It was just past corn-shucking time, and with the cribs abustin' and the horses getting restless from inactivity, Dad had put Uncle Walter to hauling manure and cleaning out the horse stalls.

The new barn had stalls for 12 horses, and believe you me, a dozen half-Belgian and half-Percheron horses, all of them a good 16 hands high and weighing in at well over a ton each, can consume a heap of timothy hay. And if you know your roughages, you know that the percentage of digestible nutrients in timothy is not high, so the 'horse apple' supply was voluminous (that's a word teacher Cleo Vanatta taught me).

One of the facts of having livestock is that unless you stay on top, and I mean that literally, of the manure pile, you will shortly find yourself having a task as great as Hercules' in cleaning the Aegean Stables. Come to think of it, maybe, just maybe, diverting Muddy Creek through the barn might have accomplished the job just as Hercules did with the North Sea.

Uncle Walter had hitched Old Bell and Bill to the new spreader that Uncle Bruce had recommended, the one Dad had brought home last week from Hill Hudson in Olney.

Uncle Walter was using it for the third or fourth time; he had parked the spreader under the east window of the barn, so the manure could be thrown into it without having to use the wheel barrow to wheel it out and handle it several times. Dad didn't particularly like the idea but since horse manure is different from manure produced by Jersey cows, he tolerated the idea, at least for the present.

This day, he had scooped out the night's accumulation and added it to the spreader, slipped on his sheepskin, and was getting ready to climb up on the seat, when a Ford runabout pulled in the drive and skidded to a stop right in front of the team.

A fancy dressed 'dude' flipped his leg over the door and slid out. He was a typical drummer with a bowler hat and loud, checkered suit. He reached into the back seat and pulled out a yellow cowhide briefcase, poked a 'seegar' in his mouth and headed toward Uncle Walter.

Now, Uncle Walter was having a smidgen of trouble holding those horses steady, he was. In addition to coping with them being skittish, he had to contend with this noisy contraption that was belching smoke and sounding like a dozen shivarees all happening at once. But he held them steady and gave the visitor a cordial 'Howdy.'

The salesman - and I use that term advisedly - started right in on his canned pitch of the great offer he was giving just five residents of the township, 'a full five-year subscription to the 'Farmers Compendium and Livestock Management' for just a dollar a year when the subscriber also signed up for the company's $1,000 never-pay life insurance program. 'You don't want your family to be burdened with the heavy expense of your final rites, do you, sir?' he chided Uncle Walter. 'Just sign here on the dotted line and when you die, our company - and it is the soundest company in the whole state of Utah - will give you the finest burial this township has ever seen.'
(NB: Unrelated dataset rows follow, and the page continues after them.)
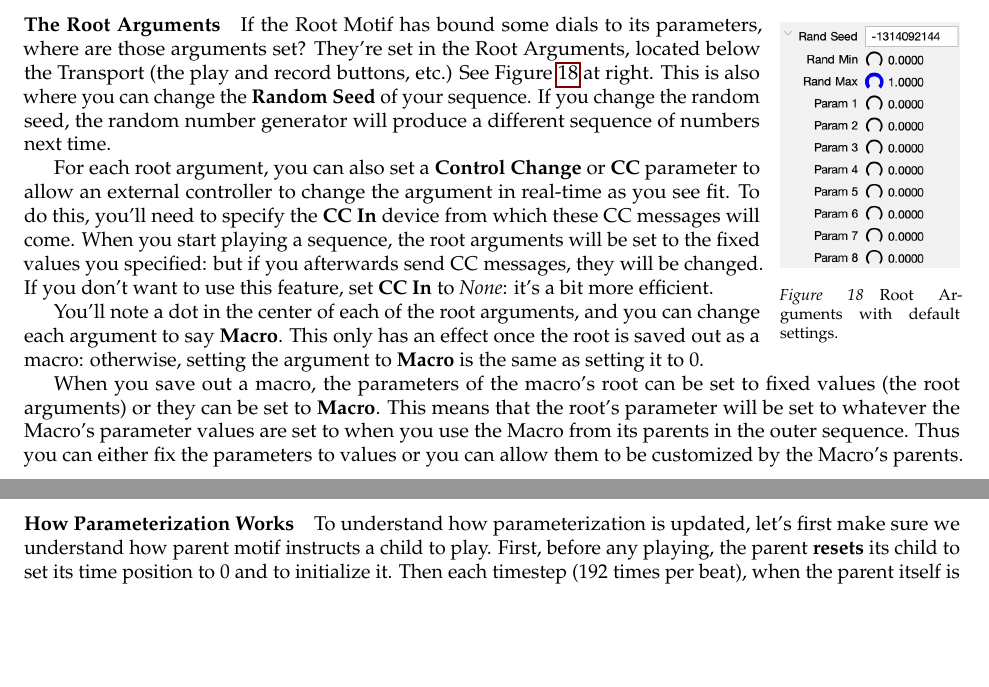
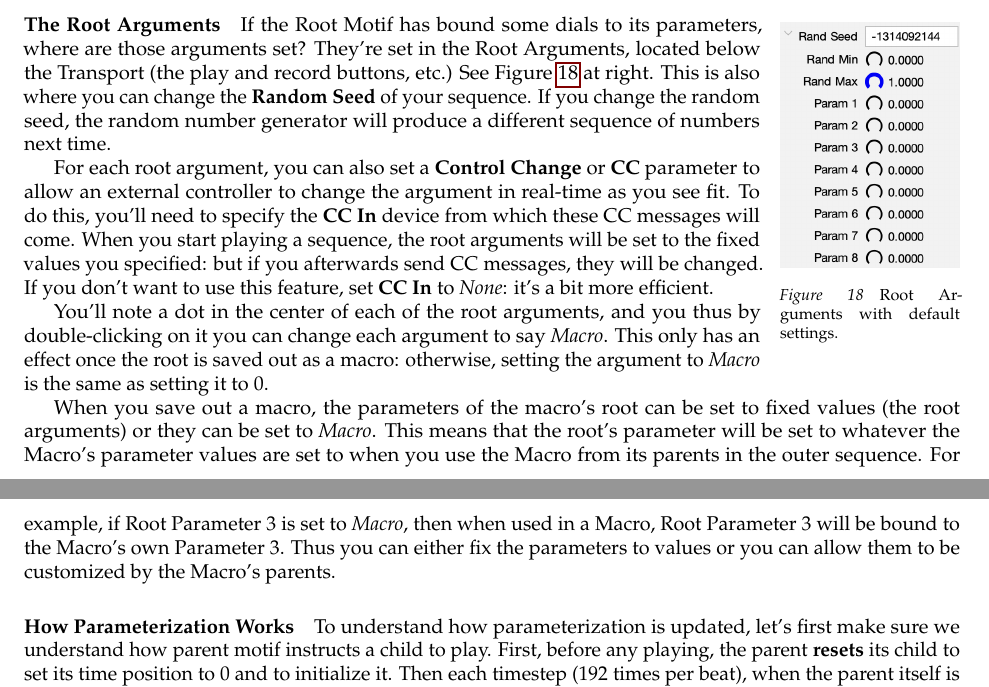
Before and after one commit to eclab/seq, a LaTeX document (docs/manual.tex): two parts of pages 46 and 47 of 54, joined at a grey line, cut so that both start at the same text, the shorter picture padded with empty space. Compiled offline with pdfLaTeX.

Commit message:
macro roots

```diff
--- a/docs/manual.tex
+++ b/docs/manual.tex
@@ -1524,9 +1524,9 @@ A parameter is just a real-valued number between 0.0 and 1.0.  But of course man
 
 For each root argument, you can also set a {\bf Control Change} or {\bf CC} parameter to allow an external controller to change the argument in real-time as you see fit.  To do this, you'll need to specify the {\bf CC In} device from which these CC messages will come.  When you start playing a sequence, the root arguments will be set to the fixed values you specified: but if you afterwards send CC messages, they will be changed.  If you don't want to use this feature, set  {\bf CC In} to {\it None}: it's a bit more efficient.
 
-You'll note a dot in the center of each of the root arguments, and you can change each argument to say {\bf Macro}.  This only has an effect once the root is saved out as a macro: otherwise, setting the argument to {\bf Macro} is the same as setting it to 0.
-
-When you save out a macro, the parameters of the macro's root can be set to fixed values (the root arguments) or they can be set to {\bf Macro}.  This means that the root's parameter will be set to whatever the Macro's parameter values are set to when you use the Macro from its parents in the outer sequence.  Thus you can either fix the parameters to values or you can allow them to be customized by the Macro's parents.
+You'll note a dot in the center of each of the root arguments, and you thus by double-clicking on it you can change each argument to say {\it Macro}.  This only has an effect once the root is saved out as a macro: otherwise, setting the argument to {\it Macro} is the same as setting it to 0.
+
+When you save out a macro, the parameters of the macro's root can be set to fixed values (the root arguments) or they can be set to {\it Macro}.  This means that the root's parameter will be set to whatever the Macro's parameter values are set to when you use the Macro from its parents in the outer sequence.  For example, if Root Parameter 3 is set to {\it Macro}, then when used in a Macro, Root Parameter 3 will be bound to the Macro's own Parameter 3.  Thus you can either fix the parameters to values or you can allow them to be customized by the Macro's parents.
 
 \paragraph{How Parameterization Works}
 To understand how parameterization is updated, let's first make sure we understand how  parent motif instructs a child to play.  First, before any playing, the parent {\bf resets} its child to set its time position to 0 and to initialize it.  Then each timestep (192 times per beat), when the parent itself is being {\bf pulsed} by {\it its parent}, it in turn pulses the child to advance it.  At some point the child will tell its parent that it has {\bf finished}, or for some other reason the parent decides to stop playing the child.  At this point the parent will {\bf stop} the child\,---\,it will tell the child that the playing has ended.  Then the parent can either go about doing other things, or it can {\bf loop back} and replay the child as it sees fit.  If it replays the child, it once again resets it and starts the process again.  So in short, it does:
```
He didn't give Uncle Walter a chance to say more'n one 'No' when he grabbed the shift lever and reached toward Uncle Walter with that order blank. As he did so, his foot slipped on a fresh horse apple, and striving to save himself, he yanked that shift level.

When it swung into gear, he fell back and let out a yell that scared the team, and they took off like 60, with that spreader's beater a-whirlin' and the horse apples a-flying.

Uncle Walter dropped a line, and when he pulled on the remaining one, the team swung in a wide circle. Those catapulted missiles rained down on that prostrated hawkster like chunks of lava from Mount Vesuvius bombarding old Herculaneum.

Finally, Uncle Walter got the team stopped as they both tried to enter the barn door at the same time. That magazine salesman swept a dozen horse apples from the seat of his runabout, threw his leg over the door, slid in and roared down the road toward the big Muddy Creek bridge, and Tom Town. Uncle Walter? Well, I guess he had to pay his own burial expenses.

The late Perry Piper was a newspaper columnist in Indiana and Illinois for more than 12 years. His columns, reprinted here from his memoirs, appear in Farm Collector with permission of his family.